The Borrower Bank Metric, on the other hand, would measure the number of a bank’s loans to borrowers of distinct income/revenue categories relative to the total number of the bank’s loans. There would be two income/revenue categories with respect to each major loan product line.9 For instance, closed-end home mortgage loans, open-end home mortgage loans and automobile loans would be calculated separately for (1) loans to low-income borrowers and (2) loans to moderate-income borrowers.10 Thus, examiners would calculate two Borrower Bank Metrics for each major product line in each assessment area.
Next, the examiners would compare the metrics for each major product line by assessment area against community benchmarks11 and market benchmarks.12 Based on how the bank’s metrics compare to these benchmarks, the bank would fall into a particular performance threshold for each major product line in each assessment area.
Select the Lesser of the Two Values
“Needs to Improve”
- Market Multiplier and Market Benchmarks - 33% of the Market Benchmarks OR
- Community Multiplier and Community Benchmarks - 33% of the Community Benchmarks
- Market Multiplier and Market Benchmarks - 80% of the Market Benchmarks OR
- Community Multiplier and Community Benchmarks - 65% of the Community Benchmarks
- Market Multiplier and Market Benchmarks - 110% of the Market Benchmarks OR
- Community Multiplier and Community Benchmarks - 90% of the Community Benchmarks

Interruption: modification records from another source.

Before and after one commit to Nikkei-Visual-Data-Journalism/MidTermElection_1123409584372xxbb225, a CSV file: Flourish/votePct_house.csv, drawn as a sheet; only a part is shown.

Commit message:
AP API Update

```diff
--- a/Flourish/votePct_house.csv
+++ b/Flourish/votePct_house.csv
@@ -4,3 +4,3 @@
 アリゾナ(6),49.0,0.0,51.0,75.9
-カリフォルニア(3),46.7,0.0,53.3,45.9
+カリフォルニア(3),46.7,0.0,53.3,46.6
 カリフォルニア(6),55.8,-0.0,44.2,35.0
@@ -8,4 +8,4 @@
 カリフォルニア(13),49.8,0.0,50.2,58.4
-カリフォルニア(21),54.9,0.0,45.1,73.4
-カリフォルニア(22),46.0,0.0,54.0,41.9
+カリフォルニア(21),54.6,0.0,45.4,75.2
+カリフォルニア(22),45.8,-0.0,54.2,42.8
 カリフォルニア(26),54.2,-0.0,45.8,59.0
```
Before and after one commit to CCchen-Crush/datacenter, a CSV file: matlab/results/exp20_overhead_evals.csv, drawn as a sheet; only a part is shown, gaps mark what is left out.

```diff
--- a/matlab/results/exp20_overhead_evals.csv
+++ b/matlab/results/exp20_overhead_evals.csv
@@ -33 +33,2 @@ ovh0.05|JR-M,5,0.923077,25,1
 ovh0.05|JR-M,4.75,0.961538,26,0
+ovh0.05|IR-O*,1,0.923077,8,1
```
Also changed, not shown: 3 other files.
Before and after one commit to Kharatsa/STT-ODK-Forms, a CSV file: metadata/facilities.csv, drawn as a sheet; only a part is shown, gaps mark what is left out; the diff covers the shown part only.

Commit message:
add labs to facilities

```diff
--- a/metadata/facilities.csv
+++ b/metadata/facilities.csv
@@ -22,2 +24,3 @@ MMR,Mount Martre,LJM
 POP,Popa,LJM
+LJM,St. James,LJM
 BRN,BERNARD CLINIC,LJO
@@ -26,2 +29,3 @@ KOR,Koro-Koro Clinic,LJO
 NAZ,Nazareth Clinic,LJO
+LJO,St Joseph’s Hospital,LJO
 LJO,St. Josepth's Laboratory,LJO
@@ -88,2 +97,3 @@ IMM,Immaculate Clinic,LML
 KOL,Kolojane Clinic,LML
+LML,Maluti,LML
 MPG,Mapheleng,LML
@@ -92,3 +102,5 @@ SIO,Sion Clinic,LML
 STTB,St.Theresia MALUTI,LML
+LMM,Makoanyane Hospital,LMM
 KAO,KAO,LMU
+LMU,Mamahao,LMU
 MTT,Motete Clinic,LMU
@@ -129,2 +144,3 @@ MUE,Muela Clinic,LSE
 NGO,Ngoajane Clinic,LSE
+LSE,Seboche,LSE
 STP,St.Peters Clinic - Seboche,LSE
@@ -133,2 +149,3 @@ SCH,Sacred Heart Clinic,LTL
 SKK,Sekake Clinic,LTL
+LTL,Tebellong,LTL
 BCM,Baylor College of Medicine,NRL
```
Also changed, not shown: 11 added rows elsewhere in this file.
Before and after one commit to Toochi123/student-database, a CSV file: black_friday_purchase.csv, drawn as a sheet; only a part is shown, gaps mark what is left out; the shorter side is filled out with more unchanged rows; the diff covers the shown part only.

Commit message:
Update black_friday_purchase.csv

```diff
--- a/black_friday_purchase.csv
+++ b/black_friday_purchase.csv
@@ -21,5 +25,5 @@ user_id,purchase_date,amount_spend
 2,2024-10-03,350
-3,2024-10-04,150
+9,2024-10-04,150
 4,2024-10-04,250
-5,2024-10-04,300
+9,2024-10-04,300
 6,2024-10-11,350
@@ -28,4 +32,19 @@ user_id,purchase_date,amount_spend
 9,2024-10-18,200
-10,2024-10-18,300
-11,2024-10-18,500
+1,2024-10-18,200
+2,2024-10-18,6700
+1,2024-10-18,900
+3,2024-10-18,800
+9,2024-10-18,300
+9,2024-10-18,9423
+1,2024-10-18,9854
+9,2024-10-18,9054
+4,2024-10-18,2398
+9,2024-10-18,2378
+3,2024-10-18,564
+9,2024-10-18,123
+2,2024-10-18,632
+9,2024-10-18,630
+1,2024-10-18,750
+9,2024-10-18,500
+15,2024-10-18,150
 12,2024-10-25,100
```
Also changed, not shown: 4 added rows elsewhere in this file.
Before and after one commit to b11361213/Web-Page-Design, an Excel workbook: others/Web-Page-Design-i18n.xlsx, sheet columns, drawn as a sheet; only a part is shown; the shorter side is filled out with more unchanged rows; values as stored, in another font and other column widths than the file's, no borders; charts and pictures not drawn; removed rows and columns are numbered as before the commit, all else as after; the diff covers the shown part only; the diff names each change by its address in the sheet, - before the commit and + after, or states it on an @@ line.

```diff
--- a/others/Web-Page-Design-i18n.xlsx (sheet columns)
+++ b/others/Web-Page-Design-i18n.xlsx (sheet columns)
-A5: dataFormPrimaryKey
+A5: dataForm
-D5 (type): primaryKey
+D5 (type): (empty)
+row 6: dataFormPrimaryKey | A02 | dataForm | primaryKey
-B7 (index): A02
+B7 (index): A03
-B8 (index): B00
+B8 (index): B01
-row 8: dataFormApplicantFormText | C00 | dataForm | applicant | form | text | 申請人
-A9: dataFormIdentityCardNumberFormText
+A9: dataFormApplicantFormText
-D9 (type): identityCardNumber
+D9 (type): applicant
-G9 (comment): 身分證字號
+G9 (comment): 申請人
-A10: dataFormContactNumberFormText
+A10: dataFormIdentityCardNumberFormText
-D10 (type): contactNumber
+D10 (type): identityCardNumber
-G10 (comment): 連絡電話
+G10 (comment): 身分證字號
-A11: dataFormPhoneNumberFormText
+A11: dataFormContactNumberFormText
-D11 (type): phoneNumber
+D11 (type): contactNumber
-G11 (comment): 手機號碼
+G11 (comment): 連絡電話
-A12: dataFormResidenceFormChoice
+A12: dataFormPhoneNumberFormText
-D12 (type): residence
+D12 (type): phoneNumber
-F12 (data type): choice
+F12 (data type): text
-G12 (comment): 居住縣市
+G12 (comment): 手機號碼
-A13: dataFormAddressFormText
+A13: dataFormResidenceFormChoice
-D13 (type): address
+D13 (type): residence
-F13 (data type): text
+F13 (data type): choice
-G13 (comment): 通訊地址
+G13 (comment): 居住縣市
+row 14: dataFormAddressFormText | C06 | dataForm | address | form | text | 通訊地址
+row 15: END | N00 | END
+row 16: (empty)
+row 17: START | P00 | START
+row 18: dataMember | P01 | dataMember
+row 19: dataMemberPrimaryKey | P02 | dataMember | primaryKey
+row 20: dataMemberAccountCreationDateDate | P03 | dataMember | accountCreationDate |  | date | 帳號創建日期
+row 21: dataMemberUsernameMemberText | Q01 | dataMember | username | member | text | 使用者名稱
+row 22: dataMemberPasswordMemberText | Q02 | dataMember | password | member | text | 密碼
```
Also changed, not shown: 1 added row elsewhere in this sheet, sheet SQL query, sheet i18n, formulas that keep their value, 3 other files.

- Market Multiplier and Market Benchmarks - 125% of the Market Benchmarks OR
- Community Multiplier and Community Benchmarks - 100% of the Community Benchmarks
Using the metrics, benchmarks and thresholds described above, the examiners would then assign a score for each major product line by assessment area for each income/revenue category. Thus, each major product line in each area would receive four scores.13 After assigning those, a weighted average of the scores for the two income categories (or revenue categories for small business and small farm borrower distribution metrics) would then be taken to produce an average geographic income score under the Geographic Bank Metric and an average borrower income score for the Borrower Bank Metric for that product line within each assessment area.
Examiners would weight these two scores against the community benchmarks to make the scores proportional to the population of potential borrowers in each of the assessment areas. For example, for the closed-end home mortgage Borrower Bank Metric, the weights are based on the percentage of families in the assessment area that are either low-income or moderate-income. In a hypothetical assessment area where there are twice as many low-income as moderate-income families, the low-income borrower score would carry twice the weight of the moderate-income borrower score in forming the borrower income average for closed-end home mortgage lending.
For each major product line, the average geographic income score and average borrower income score are then averaged together to arrive at the average product line score. The scores from the Borrower and Geographic Bank Metrics are weighted equally to ensure parity between the two metrics.
Assessment Area Conclusions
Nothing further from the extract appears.